TYLER, Texas (KETK) – The University of Texas at Tyler School of Medicine has received a $1.25 million dollar gift in support of Dr. Jennifer R. Honda’s lung disease research.
The university said the gift from the Padosi Foundation will help fund Honda’s research into nontuberculous mycobacteria (NTM), an infection that UT Tyler said is an emerging public health threat that damages and scars the airways making those infected more at risk to other infections.
“Our university is nationally recognized for treating nontuberculous mycobacterial lung disease,”
said Dr. Julie V. Philley, executive vice president and vice provost for UT Tyler health affairs. “The
addition of Dr. Jennifer Honda to the Tyler team is a game changer. We cannot express how excited we are about this project and Dr. Honda’s expertise in the lab. We are committed to her success but most importantly, the diagnosis, treatment and understanding of these bacteria with the goal of helping patients.”
Honda is the inaugural director of the UT Tyler’s Center for Mycobacterial Treatment and Discovery and they’re researching how nontuberculous mycobacteria develop and reacts to changes in the climate. The $1.25 million gift will give them more research opportunities and help them recruit researchers from around the nation, according to the university.
“We are thrilled to support the UT Tyler School of Medicine on this groundbreaking initiative and to continue our support of Dr. Jennifer R. Honda’s research,” said Andrew Merz, executive director of the Padosi Foundation. “Padosi was founded in Hawaii, which has one of the highest rates of NTM lung disease in the nation, and we have always been inspired by the community-oriented approach that Dr. Honda takes to her research, which offers enriching educational opportunities to high school and college students and other members of the community in Hawaii. We are so excited to see what she and UT Tyler do next.”

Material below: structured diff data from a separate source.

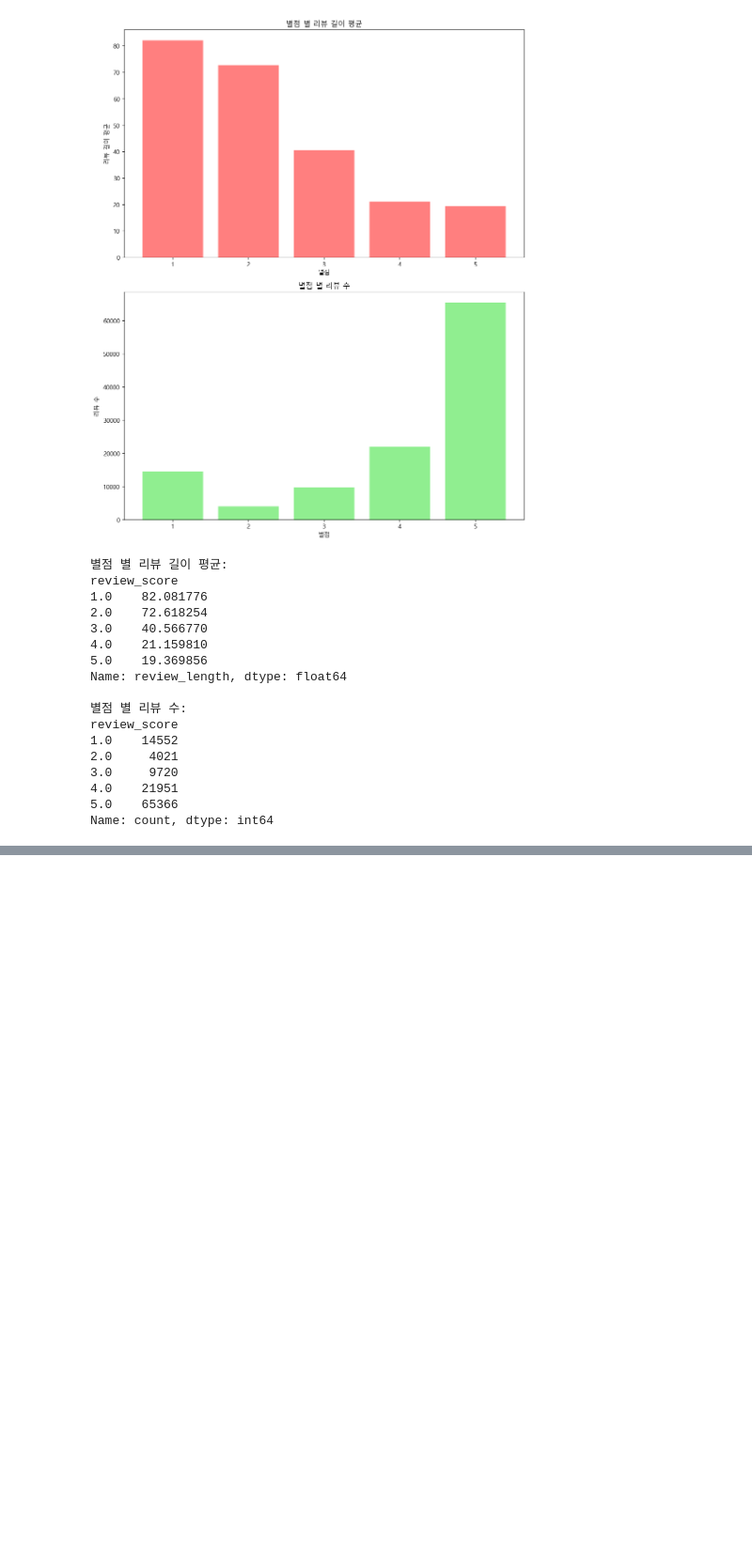
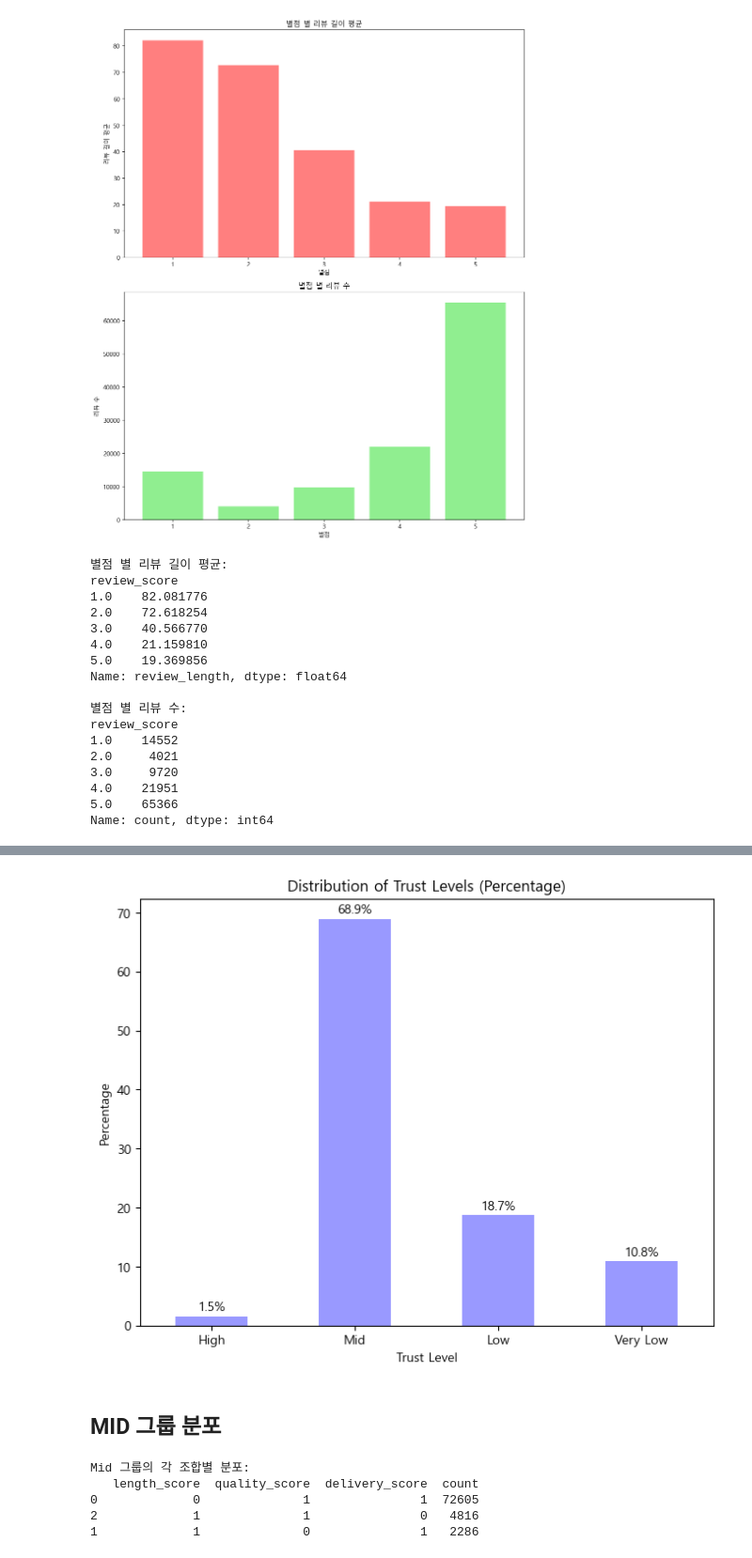
Before and after one commit to dothegee/ecommerce_project, a Jupyter notebook: code/review_comment_analysis2.ipynb, the cells around one changed output, grey strips where cells are left out. Shown at 94% size. Drawn from its saved outputs; the diff is of its cells as text; code cells hidden in the pictures; blank space fills up the shorter version.

```diff
--- a/code/review_comment_analysis2.ipynb
+++ b/code/review_comment_analysis2.ipynb
@@ -338,0 +295,36 @@ Index(['order_id', 'customer_id', 'order_status', 'order_purchase_timestamp',
+# %%
+trust_level_counts = df['trust_level'].value_counts(normalize=True) * 100
+trust_level_counts = trust_level_counts.reindex(['High', 'Mid', 'Low', 'Very Low'])
+# 퍼센트 분포 그래프 그리기
+plt.figure(figsize=(8, 6))
+trust_level_counts.plot(kind='bar', color='blue', alpha=0.4)
+plt.title('Distribution of Trust Levels (Percentage)')
+plt.xlabel('Trust Level')
+plt.ylabel('Percentage')
+plt.xticks(rotation=0)
+
+# 퍼센트 값 표시
+for i, value in enumerate(trust_level_counts):
+    plt.text(i, value + 1, f"{value:.1f}%", ha='center')
+
+plt.show()
+# %% [output]
+[figure, added]
+# %% [markdown]
+## MID 그룹 분포
+# %%
+# Mid 그룹 필터링
+mid_group = df[df['trust_level'] == 'Mid']
+
+# Mid 그룹의 조합 분포 계산
+mid_combinations = mid_group.groupby(['length_score', 'quality_score', 'delivery_score']).size().reset_index(name='count')
+mid_combinations = mid_combinations.sort_values(by='count', ascending=False)
+
+print("Mid 그룹의 각 조합별 분포:")
+print(mid_combinations)
+# %% [output]
+Mid 그룹의 각 조합별 분포:
+   length_score  quality_score  delivery_score  count
+0             0              1               1  72605
+2             1              1               0   4816
+1             1              0               1   2286
```
Also changed, not shown: parts of 17 cells of this notebook.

Honda was born in Hawaii and received her bachelor’s degree in biology and zoology from Colorado State University, her master’s degree in microbiology from the University of Hawaii and her PhD in microbiology from the University of Colorado Anschutz Medical Campus.
“I look forward to this next chapter with the Padosi Foundation,” said Honda. “The foundation’s
support will help us produce additional scientific discoveries, while continuing to train the next
generation of NTM scientists and clinicians on a larger scale.”